Exercise details
From the records, return each line that has the word "text" in it.

Front-end code edit data

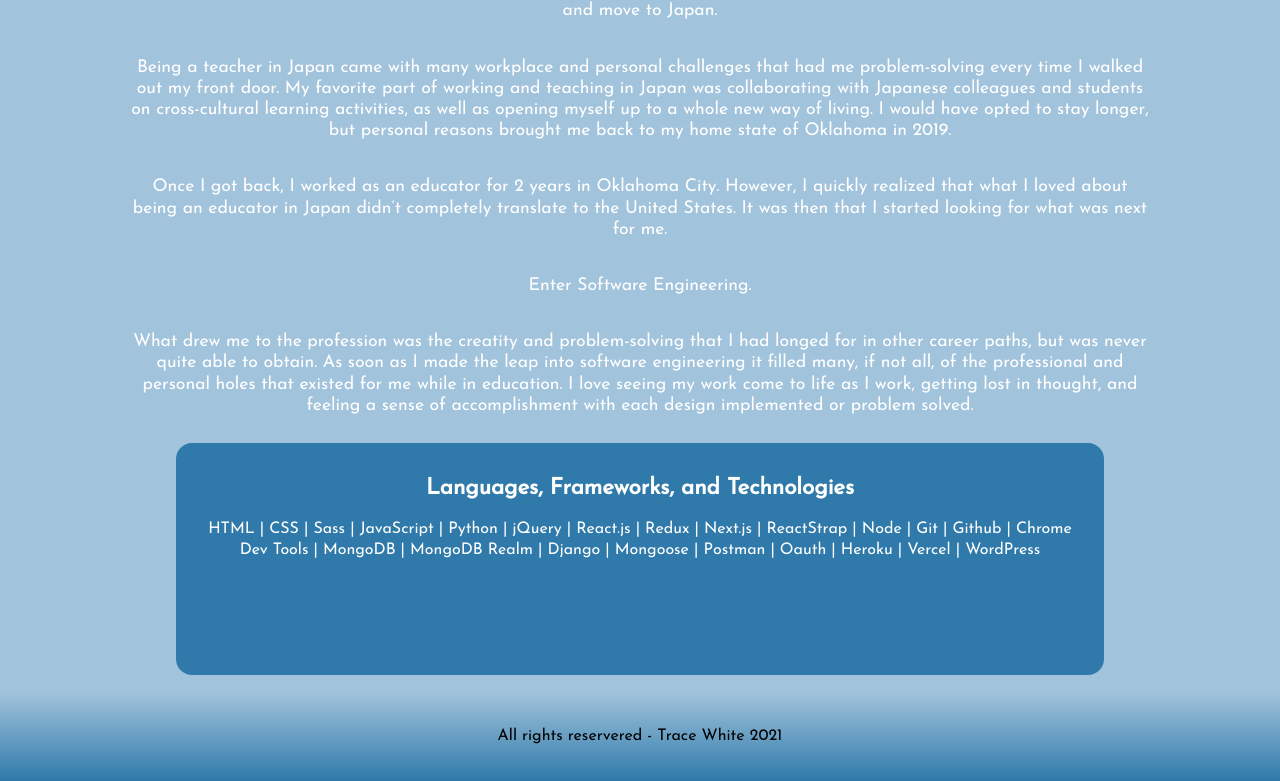
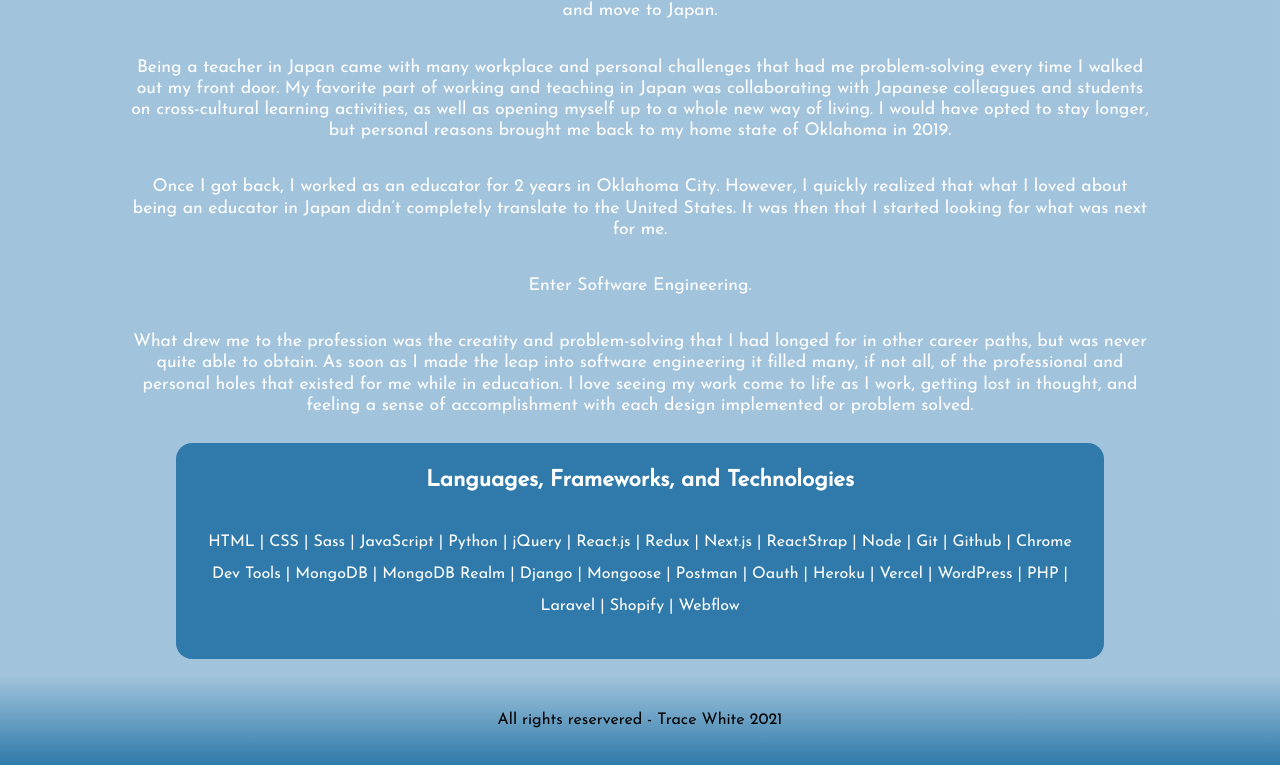
Before and after one commit to traceannwhite/software-engineering-portfolio, a Next.js app: page / in a window 1280 px wide. Shown: the part 1930-2711 px from the top of the page. Built offline with nearby package versions, Linux system fonts and the light colour scheme; a web font is replaced by a local one.

Commit message:
added tech info and scrollbar

```diff
--- a/components/Skills.js
+++ b/components/Skills.js
@@ -3,11 +3,11 @@ import Link from "next/link";
 export default function Skills() {
   return (
     <div>
-      <p>
+      <p className="skills">
         HTML | CSS | Sass | JavaScript | Python | jQuery | React.js | Redux |
         Next.js | ReactStrap | Node | Git | Github | Chrome Dev Tools | MongoDB
         | MongoDB Realm | Django | Mongoose | Postman | Oauth | Heroku | Vercel
-        | WordPress
+        | WordPress | PHP | Laravel | Shopify | Webflow
       </p>
     </div>
   );
--- a/styles/Home.module.sass
+++ b/styles/Home.module.sass
@@ -73,9 +73,6 @@
     margin: auto
     background-color: transparent
     color: white
-    // width: 350px
-    // height: 80vh
-    // padding: 1em
     font-size: 1.1em
     line-height: 1.2em
 
@@ -85,15 +82,30 @@
   line-height: 1.3em
 
 .tech
-  padding: 1em
+  padding: .5em 1em
   margin: 0 auto 1em auto
   text-align: center
+  display: flex
+  flex-direction: column
+  align-items: center
   background-color: #2f7aaa
   border-radius: 1em
   color: white
   width: 290px
-  height: 385px
-  line-height: 1.3em
+  height: 400px
+  line-height: 2em
+  overflow-y: scroll
+  .skills
+    line-height: 2em
+
+.tech::-webkit-scrollbar
+  background-color: #2f7aaa
+  border-radius: 0 1em 1em 0
+
+.tech::-webkit-scrollbar-thumb
+  background-color: white
+  border-radius: 1em
+
 
 .projectstitle
   text-align: center
@@ -149,8 +161,12 @@
 @media (max-width: 420px)
   .content
     height: 100vh
+
   .biosnippet
     display: none
+
+  .aboutcontainer
+    padding: 2em
 
 @media (min-width: 750px)
 
--- a/styles/ProjectPage.module.sass
+++ b/styles/ProjectPage.module.sass
@@ -53,6 +53,8 @@
     display: flex
     justify-content: center
 
+    .a
+        color: black
 
 
 @media (max-width: 500px)
```
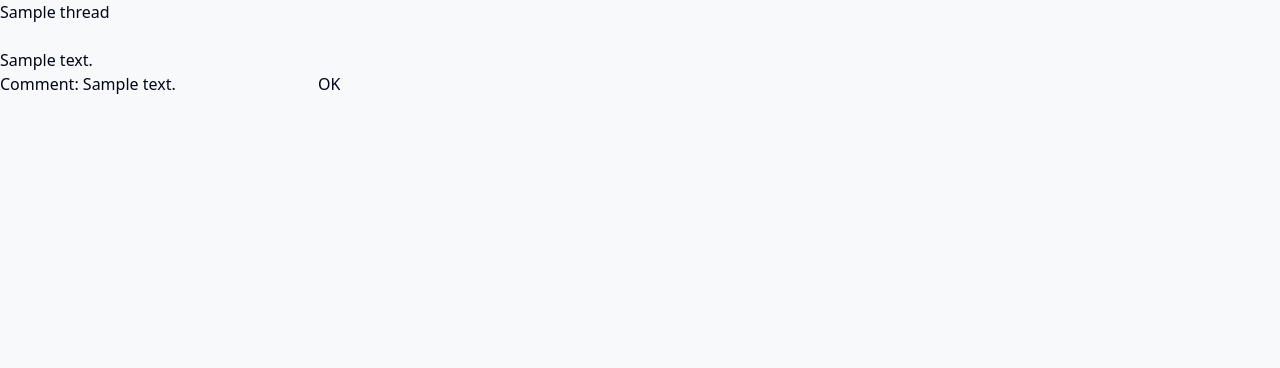
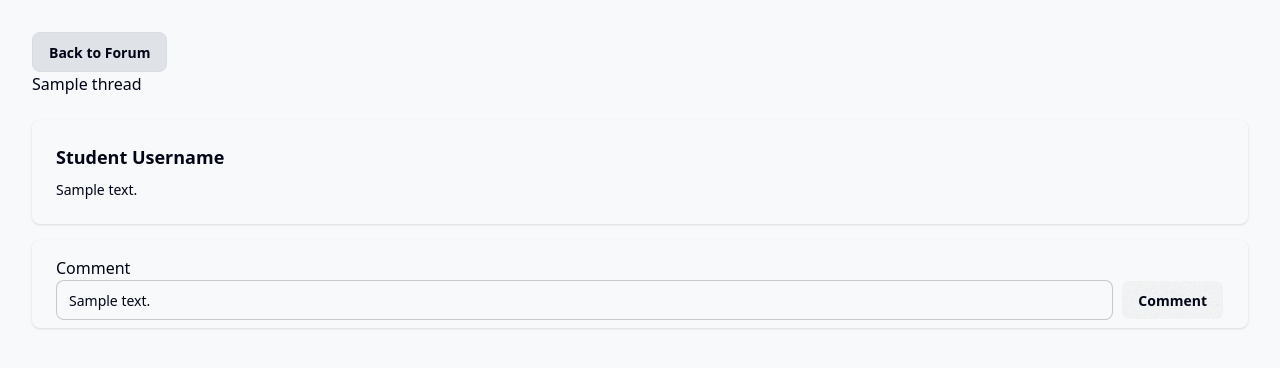
Before and after one commit to CodeJamjamzz/_univercit, a Django app: template univercit/discussion/templates/thread.html in a window 1280 px wide. Shown: the top 368 px of the page. Run offline with Django 5.2, Linux system fonts and the light colour scheme; tables that the repository leaves empty hold one stand-in row (values such as "Sample post"); the template is opened without the code that fills it: values that come from a table or form of the project are taken from there, most other values are stand-ins (such as "Sample title", 1, 10 or a date in 2020); style sheets or scripts are compiled from the project's sources.

Commit message:
initial thread layout - refactored html

```diff
--- a/univercit/discussion/templates/comment.html
+++ /dev/null
@@ -1,6 +0,0 @@
-<form action="{% url 'add_comment' thread_id=thread.thread_id %}" method="post">
-    {% csrf_token %}
-    <label for="content">Comment: </label>
-    <input id="content" type="text" name="content" value="{{ content }}">
-    <input type="submit" value="OK">
-</form>
--- /dev/null
+++ b/univercit/discussion/templates/make_comment_thread.html
@@ -0,0 +1,8 @@
+<form action="{% url 'add_comment' thread_id=thread.thread_id %}" method="post" class="card my-4 p-2 shadow-sm">
+    {% csrf_token %}
+    <label for="content" class="pl-4 pt-2">Comment </label>
+    <div class="flex gap-2 px-4">
+        <input id="content" type="text" name="content" class="input w-full" value="{{ content }}">
+        <button type="submit" class="btn btn-primary">Comment</button>
+    </div>
+</form>
--- a/univercit/discussion/templates/thread.html
+++ b/univercit/discussion/templates/thread.html
@@ -6,15 +6,18 @@
     {% load static %}
     <link href="{% static 'css/src/output.css' %}" rel="stylesheet" type="text/css" />
 </head>
-<body>
+<body class="m-8">
+
+    <a href="{% url 'forum' forum_id=thread.forum_id.forum_id %}" class="btn btn-soft">Back to Forum</a>
+
     <h1> {{ thread.thread_title }} </h1>
     <br>
     <ul>
         {% for comment in thread_comments %}
-            <li> {{ comment.content }} </li>
+            {% include 'thread_comment_card.html' %}
         {% endfor %}
     </ul>
 
-    {% include 'comment.html' %}
+    {% include 'make_comment_thread.html' %}
 </body>
 </html>
--- /dev/null
+++ b/univercit/discussion/templates/thread_comment_card.html
@@ -0,0 +1,6 @@
+<div class="card shadow-sm h-full">
+    <div class="card-body">
+        <h1 class="card-title">Student Username</h1>
+        <h2>{{comment.content}}</h2>
+    </div>
+</div>
--- a/univercit/univercit/settings.py
+++ b/univercit/univercit/settings.py
@@ -83,7 +83,7 @@ DATABASES = {
         'ENGINE': 'django.db.backends.mysql',
         'NAME': 'univercit',
         'USER': 'root',
-        'PASSWORD': '',
+        'PASSWORD': 'ngawila1',
         'HOST': '127.0.0.1',
         'PORT': '3306',
         'OPTIONS': {'init_command': "SET SQL_MODE='STRICT_TRANS_TABLES'"},
```
Also changed, not shown: univercit/discussion/templates/forum.html (+1 -9 lines), univercit/discussion/templates/forum_make_thread.html (added, +8 -0 lines).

Output of the exercise
   text-align: center
   text-align: center
-    <input id="content" type="text" name="content" value="{{ content }}">
+        <input id="content" type="text" name="content" class="input w-full" value="{{ content }}">
     <link href="{% static 'css/src/output.css' %}" rel="stylesheet" type="text/css" />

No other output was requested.